Book Summary

Nominated for the Man Asian Literary Prize ("The Booker of Asia")

"A sublime tale told by a master storyteller, steeped in the lore of old. Ferrer's conjuring of romantic Indochine is a journey that lures, stirring up ghosts in a wild phantasmagoria, reckoning with forces both entwined and eternal." - Angela Kan, Travel Host & Writer, The Discovery Channel

Jacquie Mouhot and Paaku the Lotus-Born are divided by six centuries but linked by a common curse. In medieval Cambodia, Paaku is an orphan whose community believes he may be a reluctant incarnation of a god, causing sectarian turmoil for the kingdom's leaders. Meanwhile, in 1921, Jacquie follows the footsteps of her grandfather, a famous explorer, to Indochina, where she becomes immersed in the tragedy of Paaku's history: a story simultaneously unfolding in the intertwined present and past, a story in which she still has a vital role to play.

Prologue

"Farther India", 1861 (Laos, Indochina).

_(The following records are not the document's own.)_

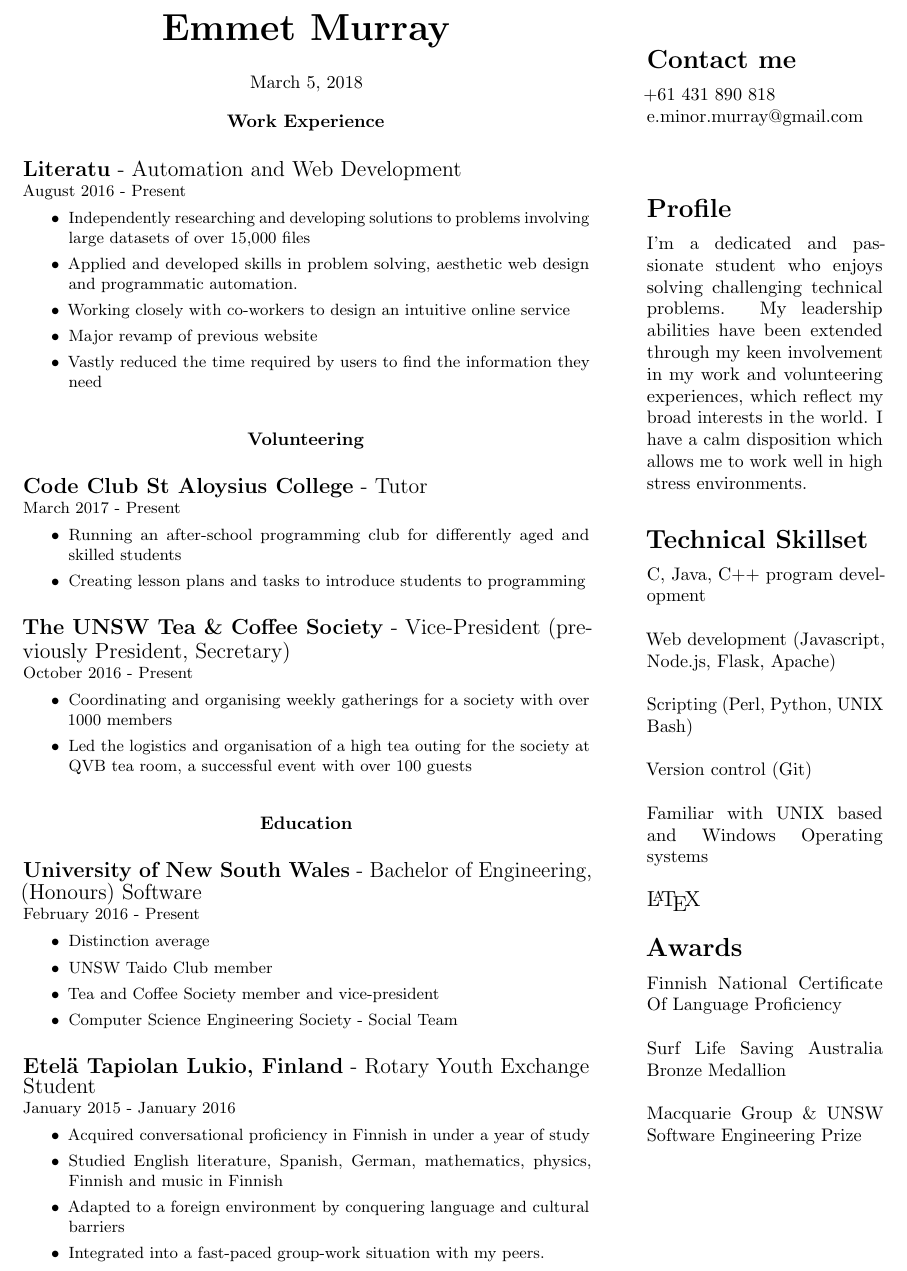
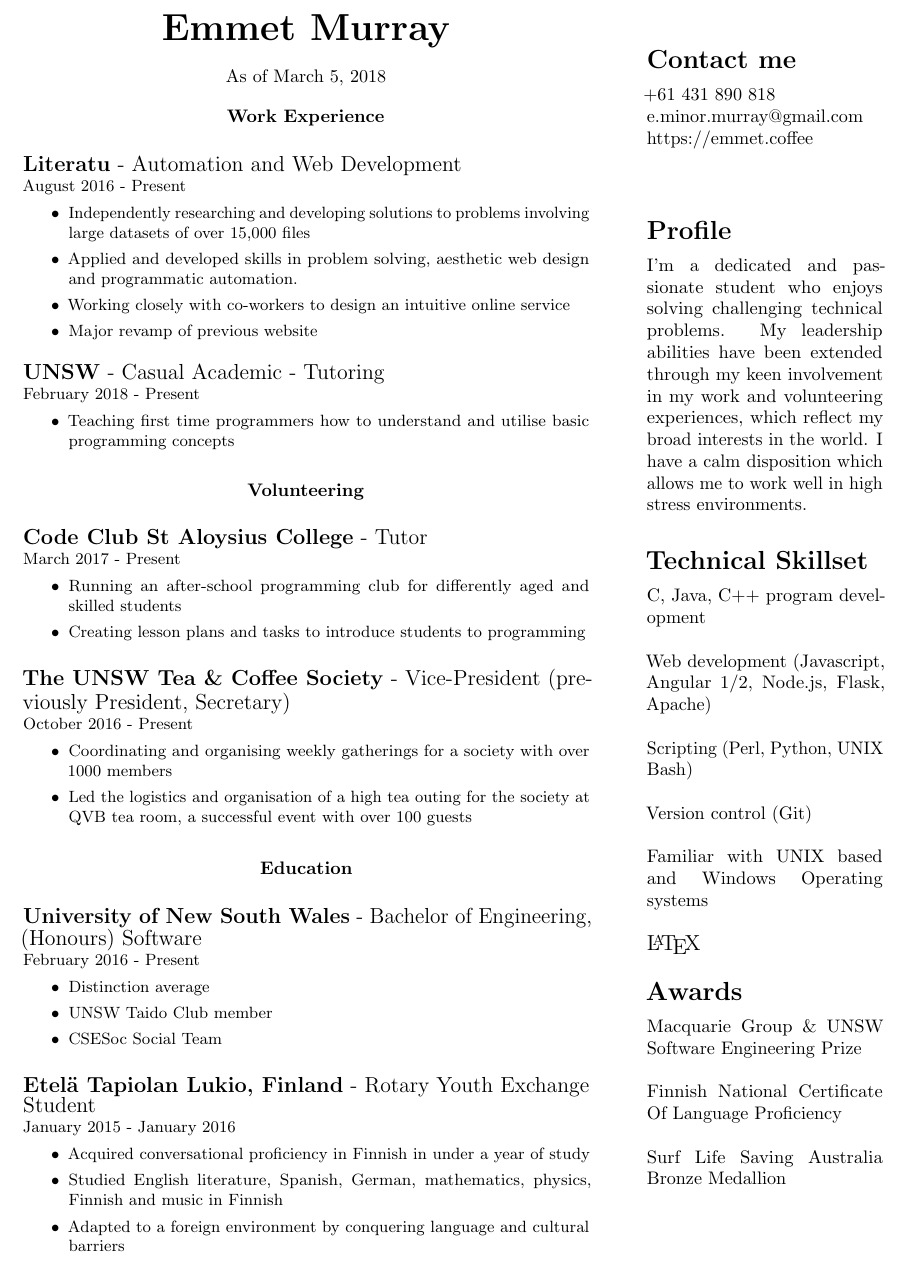
Before and after one commit to jdowers20/resume, a LaTeX CV (resume.tex): part of the page, cut so that both start at the same text. Compiled offline with pdfLaTeX.

Commit message:
Microsoft resume thing

```diff
--- a/resume.tex
+++ b/resume.tex
@@ -20,8 +20,8 @@
     %Title
     \begin{center}
         { \huge \textbf{Emmet Murray}} \\
-        \vspace{0.5cm}
-        \today
+        \vspace{0.4cm}
+        As of \today
     \end{center}
     {
         \minititle{Work Experience}
@@ -32,11 +32,18 @@
             \item Applied and developed skills in problem solving, aesthetic web design and programmatic automation.
             \item Working closely with co-workers to design an intuitive online service
             \item Major revamp of previous website
-            \item Vastly reduced the time required by users to find the information they need
+        \end{itemize}
+        %
+        \vspace{0.3cm}
+        %
+        \resumeEntry{UNSW}{Casual Academic - Tutoring}{February 2018 - Present}
+        \begin{itemize}
+            \setlength\itemsep{0.05cm}
+            \item Teaching first time programmers how to understand and utilise basic programming concepts
         \end{itemize}
     }
     {
-        \vspace{0.2cm}
+        \vspace{0.05cm}
         %
         \minititle{Volunteering}
         \resumeEntry{Code Club St Aloysius College}{Tutor}{March 2017 - Present}
@@ -56,7 +63,7 @@
         \end{itemize}
     }
     {
-        \vspace{0.2cm}
+        \vspace{0.1cm}
         %
         \minititle{Education}
         \resumeEntry{University of New South Wales}{Bachelor of Engineering, (Honours) Software}{February 2016 - Present}
@@ -64,8 +71,7 @@
             \setlength\itemsep{0.05cm}
             \item Distinction average
             \item UNSW Taido Club member
-            \item Tea and Coffee Society member and vice-president
-            \item Computer Science Engineering Society - Social Team
+            \item CSESoc Social Team
         \end{itemize}
         %
         \vspace{0.4cm}
@@ -76,7 +82,6 @@
             \item Acquired conversational proficiency in Finnish in under a year of study
             \item Studied English literature, Spanish, German, mathematics, physics, Finnish and music in Finnish
             \item Adapted to a foreign environment by conquering language and cultural barriers
-            \item Integrated into a fast-paced group-work situation with my peers.
 
         \end{itemize}
     }
@@ -91,6 +96,7 @@
 
         +61 431 890 818 \\
         e.minor.murray@gmail.com \\
+        https://emmet.coffee \\
     }
 
     \vspace{1cm}
@@ -111,7 +117,7 @@
 
         C, Java, C++ program development \\
 
-        Web development (Javascript, Node.js, Flask, Apache) \\
+        Web development (Javascript, Angular 1/2, Node.js, Flask, Apache) \\
 
         Scripting (Perl, Python, UNIX Bash) \\
 
@@ -127,11 +133,11 @@
     {
         \mytitle{Awards}
 
+        Macquarie Group \& UNSW Software Engineering Prize \\
+
         Finnish National Certificate Of Language Proficiency \\
 
-        Surf Life Saving Australia Bronze Medallion \\
-
-        Macquarie Group \& UNSW Software Engineering Prize
+        Surf Life Saving Australia Bronze Medallion
     }
 
 
```
Also changed, not shown: resume.pdf (deleted).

It was hard to believe the human body could contain so much water, and yet, there it all was. Phrai twisted the cloth and watched it plop in dull patters on the ground, the pocked earth sponging up sound as well. Sweat had been seeping out his employer for weeks, and he had been at the dying man's side all the while, pouring fresh water back into his mouth with the devotion of a nun. Phrai imagined nearly half the man had been absorbed and squeezed from these rags, creating small pools just outside the hut. In another part of the world, that half of him would evaporate out of existence, but here it could not; the thick air held eternity at bay.

Phrai returned and closed the flimsy door after himself. The explorer looked like a rag doll tossed upon a bed. He regained consciousness and requested a mirror; even in dying, he didn't want to be denied the role of observer. Perhaps he wanted to put that in his book as well. ...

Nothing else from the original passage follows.